By Faythe A. Dobbs. The event of the cross is unique in that it is an accomplished fact; yet it bears a promise that was looked to with expectation before it happened, and now we also look to this promise. Promise, in one sense, is an agreement to do (or not do) something. Because of the cross and Christ’s work there, I can put my trust in Him.I agree to join in covenant relationship with Him. Promise, in another sense, means to give a basis for expectation. What can we expect as a result of the cross for our lives?
The word cross itself evokes thoughts of suffering and pain. During this time of year especially, we think of Christ on the cross. And when we hear the verse about bearing our own cross, it is hard to respond enthusiastically. But how many of us see the cross as a way to joy? Certainly Christ saw the cross as necessary to the attainment of joy. Hebrews 12:2 says that Jesus “who for the joy set before him endured the cross.”
How do I personally envision the cross? Is there promise in the cross for me, or is my focus on an event that happened 2,000 years ago with little eternal significance? Sometimes I can empathize with C. S. Lewis who, soon after his conversion, said, “The irrational dead weight of old skeptical habits, the spirit of this age and the cares of this world steal away all my lively feeling of the truth.” And I might add -joy! So what present promise does the cross hold for me? I have enough trouble just picturing the event itself.
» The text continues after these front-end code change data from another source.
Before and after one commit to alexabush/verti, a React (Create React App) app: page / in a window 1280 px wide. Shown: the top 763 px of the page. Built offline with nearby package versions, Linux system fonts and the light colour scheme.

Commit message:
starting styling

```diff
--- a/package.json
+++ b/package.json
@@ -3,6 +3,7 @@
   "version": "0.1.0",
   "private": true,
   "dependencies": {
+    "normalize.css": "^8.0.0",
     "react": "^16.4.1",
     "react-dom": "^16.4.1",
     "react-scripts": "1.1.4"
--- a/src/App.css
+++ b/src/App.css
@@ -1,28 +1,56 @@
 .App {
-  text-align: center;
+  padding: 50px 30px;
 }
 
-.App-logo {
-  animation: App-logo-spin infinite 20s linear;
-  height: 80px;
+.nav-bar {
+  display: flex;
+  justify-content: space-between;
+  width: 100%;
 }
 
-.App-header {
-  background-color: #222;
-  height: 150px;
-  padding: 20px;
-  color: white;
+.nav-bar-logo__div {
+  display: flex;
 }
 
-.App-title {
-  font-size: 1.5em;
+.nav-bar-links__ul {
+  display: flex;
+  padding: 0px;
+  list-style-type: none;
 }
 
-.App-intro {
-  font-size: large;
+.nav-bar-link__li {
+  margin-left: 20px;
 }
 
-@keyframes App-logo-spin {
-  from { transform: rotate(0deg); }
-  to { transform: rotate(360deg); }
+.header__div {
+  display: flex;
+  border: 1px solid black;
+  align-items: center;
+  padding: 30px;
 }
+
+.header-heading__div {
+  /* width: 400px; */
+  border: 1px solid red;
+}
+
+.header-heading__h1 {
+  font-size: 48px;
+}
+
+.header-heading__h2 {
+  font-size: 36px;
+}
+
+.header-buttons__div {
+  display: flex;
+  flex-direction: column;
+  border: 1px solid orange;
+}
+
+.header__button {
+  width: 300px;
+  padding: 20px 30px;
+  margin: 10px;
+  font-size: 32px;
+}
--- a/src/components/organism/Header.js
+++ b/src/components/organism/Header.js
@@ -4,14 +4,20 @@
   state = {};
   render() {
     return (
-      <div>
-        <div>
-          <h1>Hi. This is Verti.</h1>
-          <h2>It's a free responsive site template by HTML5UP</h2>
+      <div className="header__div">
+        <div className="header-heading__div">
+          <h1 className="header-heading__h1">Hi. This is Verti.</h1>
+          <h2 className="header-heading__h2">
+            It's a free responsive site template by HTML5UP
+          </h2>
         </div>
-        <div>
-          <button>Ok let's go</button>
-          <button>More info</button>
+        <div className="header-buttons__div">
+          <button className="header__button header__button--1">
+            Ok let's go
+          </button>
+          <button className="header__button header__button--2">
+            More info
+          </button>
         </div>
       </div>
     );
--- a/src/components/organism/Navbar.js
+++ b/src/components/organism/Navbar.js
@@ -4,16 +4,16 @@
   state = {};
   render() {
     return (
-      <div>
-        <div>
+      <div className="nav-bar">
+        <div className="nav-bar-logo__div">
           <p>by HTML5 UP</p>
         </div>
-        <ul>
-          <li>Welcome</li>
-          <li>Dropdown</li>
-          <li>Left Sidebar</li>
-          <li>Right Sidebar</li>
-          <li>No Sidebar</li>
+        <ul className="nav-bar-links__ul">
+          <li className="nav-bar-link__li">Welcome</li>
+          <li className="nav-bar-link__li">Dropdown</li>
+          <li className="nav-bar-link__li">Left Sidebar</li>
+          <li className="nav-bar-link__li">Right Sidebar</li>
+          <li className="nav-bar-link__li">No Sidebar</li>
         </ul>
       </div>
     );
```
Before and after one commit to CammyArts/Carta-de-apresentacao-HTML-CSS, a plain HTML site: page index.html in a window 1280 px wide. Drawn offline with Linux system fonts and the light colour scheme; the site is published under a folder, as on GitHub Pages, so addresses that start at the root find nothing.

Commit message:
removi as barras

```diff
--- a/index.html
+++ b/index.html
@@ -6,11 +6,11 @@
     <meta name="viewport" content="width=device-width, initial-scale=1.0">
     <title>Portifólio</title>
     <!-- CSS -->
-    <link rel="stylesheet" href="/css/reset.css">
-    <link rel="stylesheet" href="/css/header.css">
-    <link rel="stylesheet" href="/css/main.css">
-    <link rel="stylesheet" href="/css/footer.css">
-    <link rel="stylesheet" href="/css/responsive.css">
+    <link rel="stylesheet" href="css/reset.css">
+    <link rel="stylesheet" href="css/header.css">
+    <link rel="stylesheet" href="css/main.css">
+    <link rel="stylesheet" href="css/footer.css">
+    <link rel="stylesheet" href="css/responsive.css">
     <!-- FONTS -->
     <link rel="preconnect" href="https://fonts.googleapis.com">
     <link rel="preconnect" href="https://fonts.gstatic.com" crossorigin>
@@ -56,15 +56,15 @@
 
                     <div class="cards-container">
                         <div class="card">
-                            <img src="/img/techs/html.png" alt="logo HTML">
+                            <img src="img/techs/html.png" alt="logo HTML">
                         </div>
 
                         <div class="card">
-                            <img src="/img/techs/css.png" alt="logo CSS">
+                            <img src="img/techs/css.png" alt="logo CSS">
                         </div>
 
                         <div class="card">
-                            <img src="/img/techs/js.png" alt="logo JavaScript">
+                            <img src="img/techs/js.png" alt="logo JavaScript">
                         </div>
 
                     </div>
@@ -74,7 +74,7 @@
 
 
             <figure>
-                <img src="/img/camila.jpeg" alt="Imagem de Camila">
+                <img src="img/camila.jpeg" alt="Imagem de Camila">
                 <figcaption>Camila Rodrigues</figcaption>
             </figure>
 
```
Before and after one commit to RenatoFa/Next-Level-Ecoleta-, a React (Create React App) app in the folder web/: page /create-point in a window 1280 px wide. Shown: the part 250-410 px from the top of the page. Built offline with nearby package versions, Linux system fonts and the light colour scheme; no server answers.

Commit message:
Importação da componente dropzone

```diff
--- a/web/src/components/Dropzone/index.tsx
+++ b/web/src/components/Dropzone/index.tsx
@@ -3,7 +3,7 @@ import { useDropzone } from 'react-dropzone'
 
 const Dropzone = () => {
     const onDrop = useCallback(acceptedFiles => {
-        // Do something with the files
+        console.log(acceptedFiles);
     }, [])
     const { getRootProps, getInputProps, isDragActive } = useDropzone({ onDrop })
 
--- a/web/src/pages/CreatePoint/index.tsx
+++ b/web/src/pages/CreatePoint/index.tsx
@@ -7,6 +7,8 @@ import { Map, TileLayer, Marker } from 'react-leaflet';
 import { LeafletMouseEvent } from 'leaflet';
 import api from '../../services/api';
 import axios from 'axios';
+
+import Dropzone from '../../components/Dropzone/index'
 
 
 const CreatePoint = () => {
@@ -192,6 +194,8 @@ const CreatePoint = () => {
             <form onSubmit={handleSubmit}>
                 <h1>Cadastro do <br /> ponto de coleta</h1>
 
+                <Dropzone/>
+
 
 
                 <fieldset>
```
It is hard to put my twentieth-century self- with its sanitized, Americanized mindset – back to the scene at Cal